→ Records shown
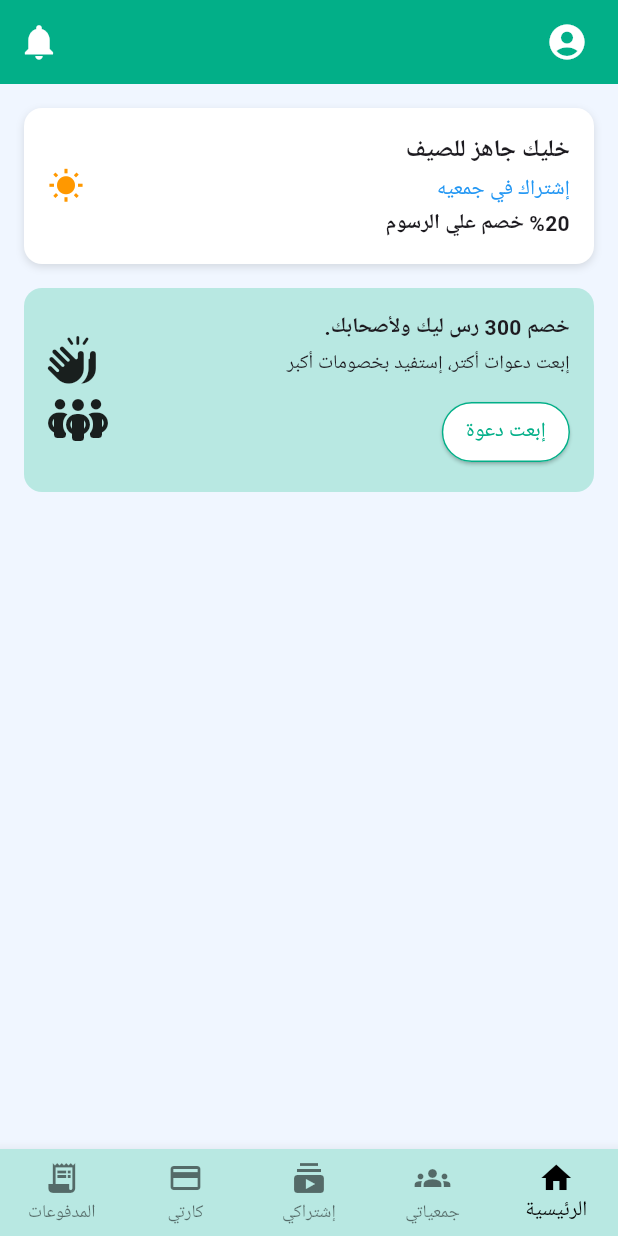
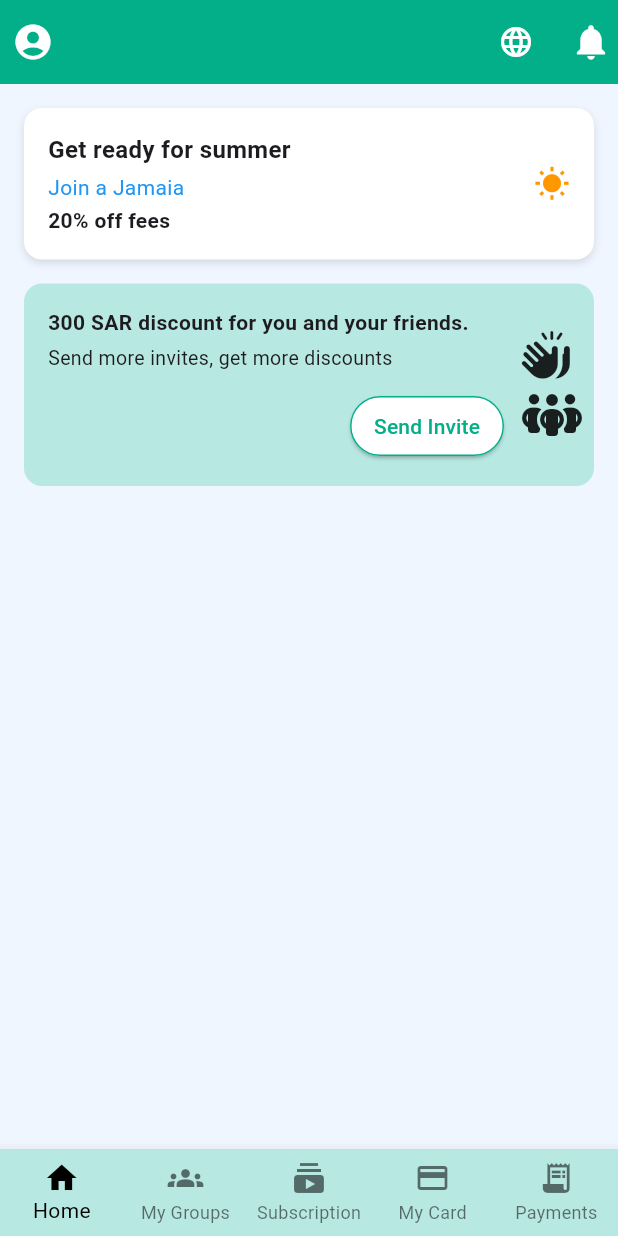
Before and after one commit to MARTINA-MOUSA/Gamaia-App-Flutter, a Flutter app: the MainScreen screen opened by its route, on a phone screen of 412 x 824 dp. Run offline on Flutter 3.47's test engine with Material 3 defaults, Android fonts, the phone set to English and light mode, and no system bars; our stand-ins replace easy_localization, font_awesome_flutter, shared_preferences; accounts and stored records are empty.

Commit message:
feat: add localization support with Arabic and English translations

```diff
--- /dev/null
+++ b/assets/langs/ar.json
@@ -0,0 +1,13 @@
+{
+  "home": "الرئيسية",
+  "my_groups": "جمعياتي",
+  "subscription": "إشتراكي",
+  "my_card": "كارتي",
+  "payments": "المدفوعات",
+  "summer_ready": "خليك جاهز للصيف",
+  "join_now": "إشتراك في جمعيه",
+  "discount": "%20 خصم علي الرسوم",
+  "invite_discount": "خصم 300 رس ليك ولأصحابك.",
+  "invite_text": "إبعت دعوات أكتر، إستفيد بخصومات أكبر",
+  "send_invite": "إبعت دعوة"
+}
--- /dev/null
+++ b/assets/langs/en.json
@@ -0,0 +1,13 @@
+{
+  "home": "Home",
+  "my_groups": "My Groups",
+  "subscription": "Subscription",
+  "my_card": "My Card",
+  "payments": "Payments",
+  "summer_ready": "Get ready for summer",
+  "join_now": "Join a Jamaia",
+  "discount": "20% off fees",
+  "invite_discount": "300 SAR discount for you and your friends.",
+  "invite_text": "Send more invites, get more discounts",
+  "send_invite": "Send Invite"
+}
--- a/lib/Pages/Home Page.dart
+++ b/lib/Pages/Home Page.dart
@@ -1,5 +1,8 @@
+
+import 'dart:ui' as ui;
 import 'package:flutter/material.dart';
 import 'package:font_awesome_flutter/font_awesome_flutter.dart';
+import 'package:easy_localization/easy_localization.dart';
 import 'package:gamaiaapp/constants.dart';
 import 'package:gamaiaapp/Pages/profile_page.dart';
 
@@ -13,13 +16,13 @@ class MainScreen extends StatefulWidget {
 class _MainScreenState extends State<MainScreen> {
   int _selectedIndex = 0;
 
-  final List<Widget> _screens = [
-    const HomeTab(),
-    const Center(child: Text('جمعياتي')),
-    const Center(child: Text('إشتراكي')),
-    const Center(child: Text('كارتي')),
-    const Center(child: Text('المدفوعات')),
-  ];
+  List<Widget> get _screens => [
+     HomeTab(),
+        Center(child: Text(tr('my_groups'), style: const TextStyle(fontSize: 20))),
+        Center(child: Text(tr('subscription'), style: const TextStyle(fontSize: 20))),
+        Center(child: Text(tr('my_card'), style: const TextStyle(fontSize: 20))),
+        Center(child: Text(tr('payments'), style: const TextStyle(fontSize: 20))),
+      ];
 
   void _onItemTapped(int index) {
     setState(() => _selectedIndex = index);
@@ -28,13 +31,14 @@ class _MainScreenState extends State<MainScreen> {
   @override
   Widget build(BuildContext context) {
     return Directionality(
-      textDirection: TextDirection.rtl,
+      textDirection: context.locale.languageCode == 'ar'
+          ? ui.TextDirection.rtl
+          : ui.TextDirection.ltr,
       child: Scaffold(
         backgroundColor: kBackgroundColor,
         appBar: AppBar(
           backgroundColor: kPrimaryColor,
           elevation: 0,
-          // بدلاً من العنوان نستخدم leading
           leading: Padding(
             padding: const EdgeInsets.only(right: 12),
             child: GestureDetector(
@@ -47,8 +51,21 @@ class _MainScreenState extends State<MainScreen> {
               child: const Icon(Icons.account_circle, color: Colors.white, size: 28),
             ),
           ),
-          actions: const [
+          actions: [
             Padding(
+              padding: const EdgeInsets.only(left: 8.0),
+              child: PopupMenuButton(
+                icon: const Icon(Icons.language, color: Colors.white),
+                onSelected: (value) {
+                  context.setLocale(Locale(value));
+                },
+                itemBuilder: (context) => const [
+                  PopupMenuItem(value: 'ar', child: Text('العربية')),
+                  PopupMenuItem(value: 'en', child: Text('English')),
+                ],
+              ),
+            ),
+            const Padding(
               padding: EdgeInsets.only(left: 12, right: 4),
               child: Icon(Icons.notifications, color: Colors.white, size: 28),
             ),
@@ -62,12 +79,12 @@ class _MainScreenState extends State<MainScreen> {
           unselectedItemColor: Colors.black54,
           onTap: _onItemTapped,
           type: BottomNavigationBarType.fixed,
-          items: const [
-            BottomNavigationBarItem(icon: Icon(Icons.home), label: 'الرئيسية'),
-            BottomNavigationBarItem(icon: Icon(Icons.groups), label: 'جمعياتي'),
-            BottomNavigationBarItem(icon: Icon(Icons.subscriptions), label: 'إشتراكي'),
-            BottomNavigationBarItem(icon: Icon(Icons.credit_card), label: 'كارتي'),
-            BottomNavigationBarItem(icon: Icon(Icons.receipt_long), label: 'المدفوعات'),
+          items: [
+            BottomNavigationBarItem(icon: Icon(Icons.home), label: tr('home')),
+            BottomNavigationBarItem(icon: Icon(Icons.groups), label: tr('my_groups')),
+            BottomNavigationBarItem(icon: Icon(Icons.subscriptions), label: tr('subscription')),
+            BottomNavigationBarItem(icon: Icon(Icons.credit_card), label: tr('my_card')),
+            BottomNavigationBarItem(icon: Icon(Icons.receipt_long), label: tr('payments')),
           ],
         ),
       ),
@@ -97,24 +114,23 @@ class HomeTab extends StatelessWidget {
             child: Row(
               mainAxisAlignment: MainAxisAlignment.spaceBetween,
               children: [
-                // النصوص
                 Expanded(
                   child: Column(
                     crossAxisAlignment: CrossAxisAlignment.start,
-                    children: const [
+                    children: [
                       Text(
-                        'خليك جاهز للصيف',
-                        style: TextStyle(fontWeight: FontWeight.bold, fontSize: 16),
+                        tr('summer_ready'),
+                        style: const TextStyle(fontWeight: FontWeight.bold, fontSize: 16),
                       ),
-                      SizedBox(height: 4),
+                      const SizedBox(height: 4),
                       Text(
-                        'إشتراك في جمعيه',
-                        style: TextStyle(color: Colors.blue, fontSize: 14),
+                        tr('join_now'),
+                        style: const TextStyle(color: Colors.blue, fontSize: 14),
                       ),
-                      SizedBox(height: 2),
+                      const SizedBox(height: 2),
                       Text(
-                        '%20 خصم علي الرسوم',
-                        style: TextStyle(fontWeight: FontWeight.bold, fontSize: 14),
+                        tr('discount'),
+                        style: const TextStyle(fontWeight: FontWeight.bold, fontSize: 14),
                       ),
                     ],
                   ),
@@ -125,8 +141,6 @@ class HomeTab extends StatelessWidget {
             ),
           ),
           const SizedBox(height: 16),
-
-          // بطاقة الدعوة
           Container(
             width: double.infinity,
             padding: const EdgeInsets.all(16),
@@ -137,19 +151,18 @@ class HomeTab extends StatelessWidget {
             child: Row(
               mainAxisAlignment: MainAxisAlignment.spaceBetween,
               children: [
-                // النصوص
                 Expanded(
                   child: Column(
                     crossAxisAlignment: CrossAxisAlignment.start,
                     children: [
-                      const Text(
-                        'خصم 300 رس ليك ولأصحابك.',
-                        style: TextStyle(fontWeight: FontWeight.bold),
+                      Text(
+                        tr('invite_discount'),
+                        style: const TextStyle(fontWeight: FontWeight.bold),
                       ),
                       const SizedBox(height: 4),
-                      const Text(
-                        'إبعت دعوات أكتر، إستفيد بخصومات أكبر',
-                        style: TextStyle(fontSize: 13),
+                      Text(
+                        tr('invite_text'),
+                        style: const TextStyle(fontSize: 13),
                       ),
                       const SizedBox(height: 12),
                       Align(
@@ -162,7 +175,7 @@ class HomeTab extends StatelessWidget {
                             side: const BorderSide(color: kPrimaryColor),
                             padding: const EdgeInsets.symmetric(horizontal: 16, vertical: 8),
                           ),
-                          child: const Text('إبعت دعوة'),
+                          child: Text(tr('send_invite')),
                         ),
                       ),
                     ],
--- a/lib/constants.dart
+++ b/lib/constants.dart
@@ -1,6 +1,6 @@
 import 'package:flutter/material.dart';
 
-const String kApiBaseUrl = 'http://10.0.2.2:3000';
+const String kApiBaseUrl = 'https://api.technologytanda.com';
 
 const Color kPrimaryColor = Color(0xFF02AF88);
 const Color kPrimaryColor2 = Color.fromARGB(255, 2, 94, 175);
--- a/lib/main.dart
+++ b/lib/main.dart
@@ -1,11 +1,22 @@
 import 'package:flutter/material.dart';
+import 'package:easy_localization/easy_localization.dart';
+import 'constants.dart';
 import 'package:gamaiaapp/Pages/Home Page.dart';
-import 'constants.dart';
 import 'package:gamaiaapp/Pages/Login-page.dart';
 import 'pages/register/register_page.dart';
 
-void main() {
-  runApp(const GamaiaApp());
+void main() async {
+  WidgetsFlutterBinding.ensureInitialized();
+  await EasyLocalization.ensureInitialized();
+
+  runApp(
+    EasyLocalization(
+      supportedLocales: const [Locale('en'), Locale('ar')],
+      path: 'assets/langs',
+      fallbackLocale: const Locale('ar'),
+      child: const GamaiaApp(),
+    ),
+  );
 }
 
 class GamaiaApp extends StatelessWidget {
@@ -19,12 +30,14 @@ class GamaiaApp extends StatelessWidget {
         primaryColor: kPrimaryColor,
         scaffoldBackgroundColor: kBackgroundColor,
       ),
+      locale: context.locale,
+      supportedLocales: context.supportedLocales,
+      localizationsDelegates: context.localizationDelegates,
       initialRoute: '/login',
       routes: {
         '/login': (context) => const LoginPage(),
         '/register': (context) => const RegisterPage(),
-          '/main': (_) => const MainScreen(),
-
+        '/main': (context) => const MainScreen(),
       },
     );
   }
--- a/pubspec.yaml
+++ b/pubspec.yaml
@@ -34,6 +34,7 @@ dependencies:
   http: ^0.13.5
   shared_preferences: ^2.0.18
   font_awesome_flutter: ^10.4.0
+  easy_localization: ^3.0.1
   # The following adds the Cupertino Icons font to your application.
   # Use with the CupertinoIcons class for iOS style icons.
   cupertino_icons: ^1.0.6
@@ -61,8 +62,8 @@ flutter:
   uses-material-design: true
 
   # To add assets to your application, add an assets section, like this:
-  # assets:
-  #   - images/a_dot_burr.jpeg
+  assets:
+    - assets/langs/
   #   - images/a_dot_ham.jpeg
 
   # An image asset can refer to one or more resolution-specific "variants", see
```
Also changed, not shown: pubspec.lock.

→ Task objective
For each line above that contains the word "your", give the line as it is written.

→ Result
+  "invite_discount": "300 SAR discount for you and your friends.",
   # The following adds the Cupertino Icons font to your application.
   # To add assets to your application, add an assets section, like this:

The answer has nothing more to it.